Since his tenure, Xi has also demanded his forces increase their “jointness” – the ability of its army, navy and air force to swiftly and seamlessly collaborate in a real and complex combat. This is a tall order, because the PLA has had no combat experience since its 1979 war with Vietnam. Its troops are, therefore, largely untested and it’s unclear how well they could fight if a war broke out, according to Timothy Heath, a senior international defence researcher at the US public policy thinktank Rand Corporation.
Meanwhile, according to Heath: “The military’s discipline and adherence to regulations remains uneven at best, due to still-rampant corruption and the weakness of regulatory enforcement. This means that the military leadership cannot be sure that the entire military force can carry out operations in a consistent and predictable manner.”
Perhaps most challenging to the PLA – as the armed forces have also admitted publicly – is that it continues to struggle absorbing the latest technology and in recruiting as well as preparing its personnel to fight effectively using hi-tech equipment.
“The PLA is more capable today in military hardware than it has been since the 1990s. However, the softer elements of war-fighting are still a work in progress,” said Nouwens. “What China ‘can’ do militarily does not directly or immediately transfer to what China ‘will’ do. Political decision-making about when China will be willing and able to risk a conflict is important to keep in mind.”
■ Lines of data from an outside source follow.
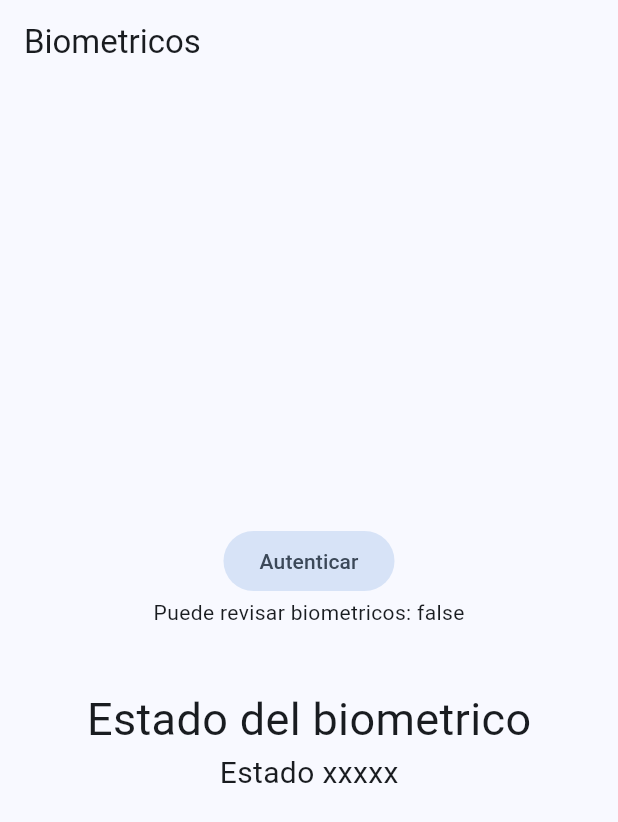
After one commit to MatHeartGaming/permissions-flutter-app, a Flutter app: the BiometricScreen screen opened by its route, after a tap on "Autenticar", on a phone screen of 412 x 824 dp. The commit adds this screen. Shown: the top 822 px of the screen. Run offline on Flutter 3.47's test engine with Material 3 defaults, Android fonts, the phone set to English and light mode, and no system bars; our stand-ins replace dio, flutter_compass, flutter_riverpod, go_router, google_fonts, local_auth and 3 more.

Commit message:
Biometric plugin configured. Added wrapper class and first auth provider

```diff
--- a/lib/config/config.dart
+++ b/lib/config/config.dart
@@ -1,4 +1,5 @@
-export 'package:miscelaneos/config/plugin/share_plugin.dart';
-
 export 'router/app_router.dart';
 export 'theme/app_theme.dart';
+
+export 'plugin/local_auth_plugin.dart';
+export 'plugin/share_plugin.dart';
--- /dev/null
+++ b/lib/config/plugin/local_auth_plugin.dart
@@ -0,0 +1,58 @@
+import 'package:local_auth/error_codes.dart' as auth_error;
+
+import 'package:flutter/services.dart';
+import 'package:local_auth/local_auth.dart';
+
+class LocalAuthPlugin {
+  static final auth = LocalAuthentication();
+
+  static availableBiometrics() async {
+    final List<BiometricType> availableBiometrics =
+        await auth.getAvailableBiometrics();
+
+    if (availableBiometrics.isNotEmpty) {
+      // Some biometrics are enrolled.
+    }
+
+    if (availableBiometrics.contains(BiometricType.strong) ||
+        availableBiometrics.contains(BiometricType.face)) {
+      // Specific types of biometrics are available.
+      // Use checks like this with caution!
+    }
+  }
+
+  static Future<bool> canCheckBiometrics() async {
+    return await auth.canCheckBiometrics;
+  }
+
+  static Future<(bool, String)> authenticate() async {
+    try {
+      final bool didAuthenticate = await auth.authenticate(
+        localizedReason: 'Por favor autenicate para usar la app.',
+        options: const AuthenticationOptions(
+            biometricOnly: false // En false permite usar el PIN
+            ),
+      );
+
+      return (didAuthenticate, didAuthenticate ? 'Autenicado' : 'No autenticado');
+    } on PlatformException catch (e) {
+      print(e);
+      if (e.code == auth_error.notEnrolled) {
+        return (false, 'No hay biometricos enrollados.');
+      }
+      if (e.code == auth_error.lockedOut) {
+        return (false, 'Muchos intentos fallidos.');
+      }
+      if (e.code == auth_error.notAvailable) {
+        return (false, 'No hay biometricos disponibles.');
+      }
+      if (e.code == auth_error.passcodeNotSet) {
+        return (false, 'No hay un PIN configurado.');
+      }
+      if (e.code == auth_error.permanentlyLockedOut) {
+        return (false, 'Se require desbloquear el telefono.');
+      }
+      return (false, e.toString());
+    }
+  }
+}
--- a/lib/config/router/app_router.dart
+++ b/lib/config/router/app_router.dart
@@ -32,6 +32,10 @@ final router = GoRouter(routes: [
     builder: (context, state) => const CompassScreen(),
   ),
   GoRoute(
+    path: '/biometrics',
+    builder: (context, state) => const BiometricScreen(),
+  ),
+  GoRoute(
       path: '/pokemons',
       builder: (context, state) => const PokemonsScreen(),
       routes: [
--- /dev/null
+++ b/lib/presentation/providers/local_auth/local_auth_providers.dart
@@ -0,0 +1,6 @@
+import 'package:flutter_riverpod/flutter_riverpod.dart';
+import 'package:miscelaneos/config/config.dart';
+
+final canCheckBiometricsProvider = FutureProvider<bool>((ref) async {
+  return await LocalAuthPlugin.canCheckBiometrics();
+});
--- a/lib/presentation/providers/providers.dart
+++ b/lib/presentation/providers/providers.dart
@@ -11,3 +11,5 @@ export 'compass/compass_provider.dart';
 export 'pokemons/pokemon_list_provider.dart';
 
 export 'pokemons/pokemon_provider.dart';
+
+export 'local_auth/local_auth_providers.dart';
--- /dev/null
+++ b/lib/presentation/screens/biometrics/biometric_screen.dart
@@ -0,0 +1,43 @@
+import 'package:flutter/material.dart';
+import 'package:flutter_riverpod/flutter_riverpod.dart';
+import 'package:miscelaneos/presentation/providers/providers.dart';
+
+class BiometricScreen extends ConsumerWidget {
+  const BiometricScreen({super.key});
+
+  @override
+  Widget build(BuildContext context, WidgetRef ref) {
+    final canCheckBiometrics = ref.watch(canCheckBiometricsProvider);
+    return Scaffold(
+      appBar: AppBar(
+        title: const Text('Biometricos'),
+      ),
+      body: Center(
+        child: Column(
+          mainAxisAlignment: MainAxisAlignment.center,
+          children: [
+            FilledButton.tonal(
+                onPressed: () {}, child: const Text('Autenticar')),
+
+            canCheckBiometrics.when(
+              data: (canCheck) => Text('Puede revisar biometricos: $canCheck'),
+              error: (error, stackTrace) => Text('Error: $error'),
+              loading: () => const CircularProgressIndicator.adaptive(),),
+
+            const SizedBox(
+              height: 40,
+            ),
+            const Text(
+              'Estado del biometrico',
+              style: TextStyle(fontSize: 30),
+            ),
+            const Text(
+              'Estado xxxxx',
+              style: TextStyle(fontSize: 20),
+            ),
+          ],
+        ),
+      ),
+    );
+  }
+}
--- a/lib/presentation/screens/screens.dart
+++ b/lib/presentation/screens/screens.dart
@@ -1,3 +1,4 @@
+export 'package:miscelaneos/presentation/screens/biometrics/biometric_screen.dart';
 export 'package:miscelaneos/presentation/screens/pokemons/pokemons_screen.dart';
 export 'package:miscelaneos/presentation/screens/pokemons/pokemon_screen.dart';
 export 'package:miscelaneos/presentation/screens/permissions/ask_location_screen.dart';
--- a/lib/presentation/widgets/shared/main_menu.dart
+++ b/lib/presentation/widgets/shared/main_menu.dart
@@ -85,4 +85,5 @@ final menuItems = <MenuItem>[
       'Giroscopio Ball', Icons.sports_baseball_outlined, '/gyroscope-ball'),
   MenuItem('Brujula', Icons.explore, '/compass'),
   MenuItem('Pokemons', Icons.explore, '/pokemons'),
+  MenuItem('Biometrics', Icons.fingerprint_outlined, '/biometrics'),
 ];
--- a/pubspec.yaml
+++ b/pubspec.yaml
@@ -14,6 +14,7 @@ dependencies:
   flutter_riverpod: ^2.3.6
   go_router: ^7.0.0
   google_fonts: ^4.0.4
+  local_auth: ^2.2.0
   permission_handler: ^10.2.0
   sensors_plus: ^5.0.1
   share_plus: ^9.0.0
```
Also changed, not shown: pubspec.lock, 4 other files.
Beijing understands its weakness and is working hard to mitigate it. In the last few years, Heath said, China has intensified its military training across an impressive breadth of topics – stretching from Taiwan to threats to Chinese citizens and infrastructure investments in other countries. It has also conducted more frequent exercises with its partners, such as Russia.
In May, the armoured division of the PLA’s 73rd Group Army conducted a day of live-fire exercises and amphibious beach landings, in a show of determination and capability to unite Taiwan. Early in August, about 10,000 Chinese and Russian troops carried out joint exercises to test some of the PLA’s newest weapons and to signal the unity of the two countries.
In addition to these high-profile activities, the PLA is also building partnerships and military capabilities in developing countries. This includes training in missile technology and drones, for example, as well as basic technical and other training.
“Although partner countries recognise that the US and western militaries offer the most advanced, sophisticated training,” Lin said, “countries still value Chinese military training and benefit from the more basic training the PLA offers.”